  • Master a mini-workout with three exercises to do anywhere. My fitness routine, well, just isn’t routine. With travelling, sailing, and unpredictable work hours, I can find it hard to fit in the gym or swim sessions and fitness classes that I know help my physical and mental health. So with three simple exercises I can do anywhere (squats, lunges and tricep dips), I have a basic workout to build on wherever I am.
  • Schedule some diary dates with friends. It can be too easy to put off catching-up with a coffee or glass of wine when the weather and darkness make heading home to hibernate such a nice idea. By making a loose arrangement to meet friends weekly at parkrun or yoga class, or for a monthly pub quiz or craft session draws us together without the extra effort of planning an event and rounding up the troops.
  • Take on a course to learn new skills, expand my knowledge, or revive an old passion. Over the past few years I’ve done an introduction to yoga, a printmaking class, and taken an adult improvers swimming course. I’ve also used online study to improve my Norwegian language skills and to spark an interest in maritime archaeology, using the Future Learn platform. In winter is seems to be a bit easier to allocate an evening a week to a new activity, which has the benefit of extending my social circle (virtually and in real life), and keeping my brain active.
route_planning_1_small
The TGO Challenge, a self-supported crossing of Scotland on foot, will be my biggest adventure in the spring of 2019.
  • Map travels for the New Year. Recently my travels have been quite spontaneous, taking advantage of the opportunities that cropped up through the year. But with a switch to a full-time freelance status I need to do some serious planning to balance income generating activity with income depleting activity. Plus, I love the process of planning out travels and fixing some dates and destinations for the year ahead.
Do you have any tips for making winter work for you?
How do you intend to relax and recharge yourself for the New Year?
Leave a message in the comments below to let me know.

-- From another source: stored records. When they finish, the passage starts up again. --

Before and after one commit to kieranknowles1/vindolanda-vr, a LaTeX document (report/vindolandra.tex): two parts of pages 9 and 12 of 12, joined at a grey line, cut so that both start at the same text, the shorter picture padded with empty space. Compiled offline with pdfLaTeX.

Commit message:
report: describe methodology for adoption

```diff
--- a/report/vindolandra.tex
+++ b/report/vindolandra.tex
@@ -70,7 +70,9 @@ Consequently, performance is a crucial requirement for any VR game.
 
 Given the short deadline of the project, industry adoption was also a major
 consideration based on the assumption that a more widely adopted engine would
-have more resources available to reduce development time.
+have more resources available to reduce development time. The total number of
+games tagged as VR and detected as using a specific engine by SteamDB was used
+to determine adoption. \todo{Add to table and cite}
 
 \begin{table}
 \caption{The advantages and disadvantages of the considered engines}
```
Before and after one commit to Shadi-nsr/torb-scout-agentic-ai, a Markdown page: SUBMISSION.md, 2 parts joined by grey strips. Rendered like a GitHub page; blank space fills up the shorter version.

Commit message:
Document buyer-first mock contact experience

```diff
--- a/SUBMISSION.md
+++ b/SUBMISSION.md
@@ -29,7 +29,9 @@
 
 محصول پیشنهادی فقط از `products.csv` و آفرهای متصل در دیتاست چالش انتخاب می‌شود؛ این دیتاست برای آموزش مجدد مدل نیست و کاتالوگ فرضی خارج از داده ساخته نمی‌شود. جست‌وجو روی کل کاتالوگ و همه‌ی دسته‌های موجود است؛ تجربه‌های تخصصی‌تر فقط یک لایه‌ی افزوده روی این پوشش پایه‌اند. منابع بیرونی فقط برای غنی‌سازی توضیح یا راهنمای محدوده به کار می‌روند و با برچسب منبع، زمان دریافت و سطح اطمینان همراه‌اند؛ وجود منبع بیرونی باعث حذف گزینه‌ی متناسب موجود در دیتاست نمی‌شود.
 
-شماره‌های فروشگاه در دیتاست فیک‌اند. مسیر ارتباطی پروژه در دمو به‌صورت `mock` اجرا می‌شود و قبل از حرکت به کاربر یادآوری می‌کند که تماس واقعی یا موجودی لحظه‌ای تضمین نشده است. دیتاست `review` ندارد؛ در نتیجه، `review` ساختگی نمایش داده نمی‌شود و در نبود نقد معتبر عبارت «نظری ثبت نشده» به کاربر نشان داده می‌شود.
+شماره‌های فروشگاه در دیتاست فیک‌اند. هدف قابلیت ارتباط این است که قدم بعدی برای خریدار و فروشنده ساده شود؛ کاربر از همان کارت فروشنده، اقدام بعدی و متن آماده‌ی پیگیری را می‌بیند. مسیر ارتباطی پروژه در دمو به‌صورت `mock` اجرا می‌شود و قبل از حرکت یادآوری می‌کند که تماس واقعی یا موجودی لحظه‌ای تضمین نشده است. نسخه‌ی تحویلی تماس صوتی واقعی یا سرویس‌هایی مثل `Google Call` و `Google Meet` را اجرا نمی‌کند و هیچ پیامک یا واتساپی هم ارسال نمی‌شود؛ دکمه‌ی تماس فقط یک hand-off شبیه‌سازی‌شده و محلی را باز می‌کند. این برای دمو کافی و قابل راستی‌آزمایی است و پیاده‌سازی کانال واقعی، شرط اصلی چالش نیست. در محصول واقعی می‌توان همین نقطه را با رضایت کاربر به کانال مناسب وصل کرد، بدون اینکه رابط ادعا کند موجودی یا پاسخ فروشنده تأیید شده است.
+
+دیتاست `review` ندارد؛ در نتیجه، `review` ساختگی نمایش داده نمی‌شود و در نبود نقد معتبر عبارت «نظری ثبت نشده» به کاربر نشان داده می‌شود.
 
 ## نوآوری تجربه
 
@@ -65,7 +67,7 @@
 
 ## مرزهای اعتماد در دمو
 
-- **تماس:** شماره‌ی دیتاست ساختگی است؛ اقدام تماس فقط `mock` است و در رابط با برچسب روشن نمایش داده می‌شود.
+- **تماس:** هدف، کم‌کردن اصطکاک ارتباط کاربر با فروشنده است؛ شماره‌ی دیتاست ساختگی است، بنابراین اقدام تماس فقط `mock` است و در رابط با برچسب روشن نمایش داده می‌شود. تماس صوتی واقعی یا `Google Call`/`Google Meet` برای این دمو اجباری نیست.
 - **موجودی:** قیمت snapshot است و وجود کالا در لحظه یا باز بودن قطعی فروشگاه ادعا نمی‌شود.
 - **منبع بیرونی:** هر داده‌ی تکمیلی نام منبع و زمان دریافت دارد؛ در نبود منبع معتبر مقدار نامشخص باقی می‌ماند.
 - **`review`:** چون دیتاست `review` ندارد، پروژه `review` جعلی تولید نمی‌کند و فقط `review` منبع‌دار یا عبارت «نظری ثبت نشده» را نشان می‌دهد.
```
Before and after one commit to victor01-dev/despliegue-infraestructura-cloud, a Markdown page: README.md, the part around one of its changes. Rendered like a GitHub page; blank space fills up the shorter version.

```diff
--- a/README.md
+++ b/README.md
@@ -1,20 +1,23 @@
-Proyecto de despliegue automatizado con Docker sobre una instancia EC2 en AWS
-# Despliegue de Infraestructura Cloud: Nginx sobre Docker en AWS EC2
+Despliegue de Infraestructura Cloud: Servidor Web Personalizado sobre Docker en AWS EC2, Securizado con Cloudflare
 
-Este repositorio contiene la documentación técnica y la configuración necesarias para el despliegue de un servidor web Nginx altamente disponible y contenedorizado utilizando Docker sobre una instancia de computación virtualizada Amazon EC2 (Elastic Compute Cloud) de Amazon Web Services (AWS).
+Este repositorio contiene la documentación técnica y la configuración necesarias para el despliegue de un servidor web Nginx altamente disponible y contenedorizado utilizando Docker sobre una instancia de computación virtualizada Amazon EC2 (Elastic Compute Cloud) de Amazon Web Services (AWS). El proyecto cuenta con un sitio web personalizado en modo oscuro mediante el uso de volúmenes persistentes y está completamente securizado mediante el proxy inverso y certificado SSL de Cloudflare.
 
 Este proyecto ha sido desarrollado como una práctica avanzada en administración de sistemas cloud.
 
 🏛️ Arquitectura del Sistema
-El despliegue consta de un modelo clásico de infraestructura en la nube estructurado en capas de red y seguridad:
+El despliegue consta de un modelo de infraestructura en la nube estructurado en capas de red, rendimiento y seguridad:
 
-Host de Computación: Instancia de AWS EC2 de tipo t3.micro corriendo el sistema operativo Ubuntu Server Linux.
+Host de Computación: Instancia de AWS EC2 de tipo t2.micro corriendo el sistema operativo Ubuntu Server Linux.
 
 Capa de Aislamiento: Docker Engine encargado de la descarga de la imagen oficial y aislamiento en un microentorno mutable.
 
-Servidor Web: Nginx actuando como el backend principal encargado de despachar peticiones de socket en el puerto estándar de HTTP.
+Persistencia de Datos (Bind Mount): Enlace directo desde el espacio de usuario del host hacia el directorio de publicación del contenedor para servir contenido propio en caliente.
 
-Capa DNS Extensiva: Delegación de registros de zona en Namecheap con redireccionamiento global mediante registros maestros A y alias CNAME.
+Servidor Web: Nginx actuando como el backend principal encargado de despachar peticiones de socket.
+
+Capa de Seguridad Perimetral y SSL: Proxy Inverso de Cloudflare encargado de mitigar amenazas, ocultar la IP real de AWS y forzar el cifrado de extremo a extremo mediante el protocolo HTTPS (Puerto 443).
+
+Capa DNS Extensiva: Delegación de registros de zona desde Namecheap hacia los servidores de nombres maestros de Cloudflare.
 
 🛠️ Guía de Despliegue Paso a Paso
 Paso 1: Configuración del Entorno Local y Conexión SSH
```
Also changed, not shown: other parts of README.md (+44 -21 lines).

What I loved this autumn

blue_clipper_1_small
Making repairs to the mainsail on Blue Clipper  while alongside in Molde, Norway

Where I’ve been:

I’ve just returned to the UK after several weeks at sea on Blue Clipper, crossing from Norway to England, and on to Portugal, followed up by a few weeks of maintenance work based on the Algarve coast.

blue_clipper_2_small
Preparing to leave Ålesund, Norway, as dusk falls

Norway is my favourite country and I loved visiting new places on this trip, starting with Bodø, and crossing the Arctic circle as we headed south to Ålesund.  I also revisited familiar ground around Haugesund and Karmøy, when we ended up storm-bound in Skudeneshavn for a week longer than expected.

The voyage was amazing for wildlife encounters; migrating barnacle geese, eider ducks and other birds heading southwards, enormous sea eagles on every island, sharks cruising by on the surface, basking seals, pods of porpoises, dolphins, pilot whales.  Sparking bioluminescence mirroring the night’s stars.  And as we crossed the Bay of Biscay, a day or so north of Camariñas, two magnificent fin whales broke the surface on our starboard side.

fin_whale_1_small
Fin whale blowing and surfacing in the Bay of Biscay. Picture courtesy of Mario Branco.

I’ve never really been one for sunshine holidays, so the Algarve has never really been on my travel radar until now.  I was really pleased to find that away from resorts (and in the shoulder season) there’s some really beautiful and wild parts of the coast, near Alvor and Sagres, estuaries and saltmarshes filled with birdlife, and even storks roosting on every tower in town.  And Portuguese food is pretty good too.

algarve_2_small
Leaving the resorts behind to discover the wilder side of the Algarve coast
algarve_1_small
There’s much more to the Algarve than golf courses and beach bars

Back in the UK I’ve been fortunate to get a couple of short trips in the time I’ve been back, with a couple of days in the Peak District near Leek, and a few more in Church Stretton to hike in the Shropshire Hills, brush up on my navigation skills, and appreciate the stunning autumn colours.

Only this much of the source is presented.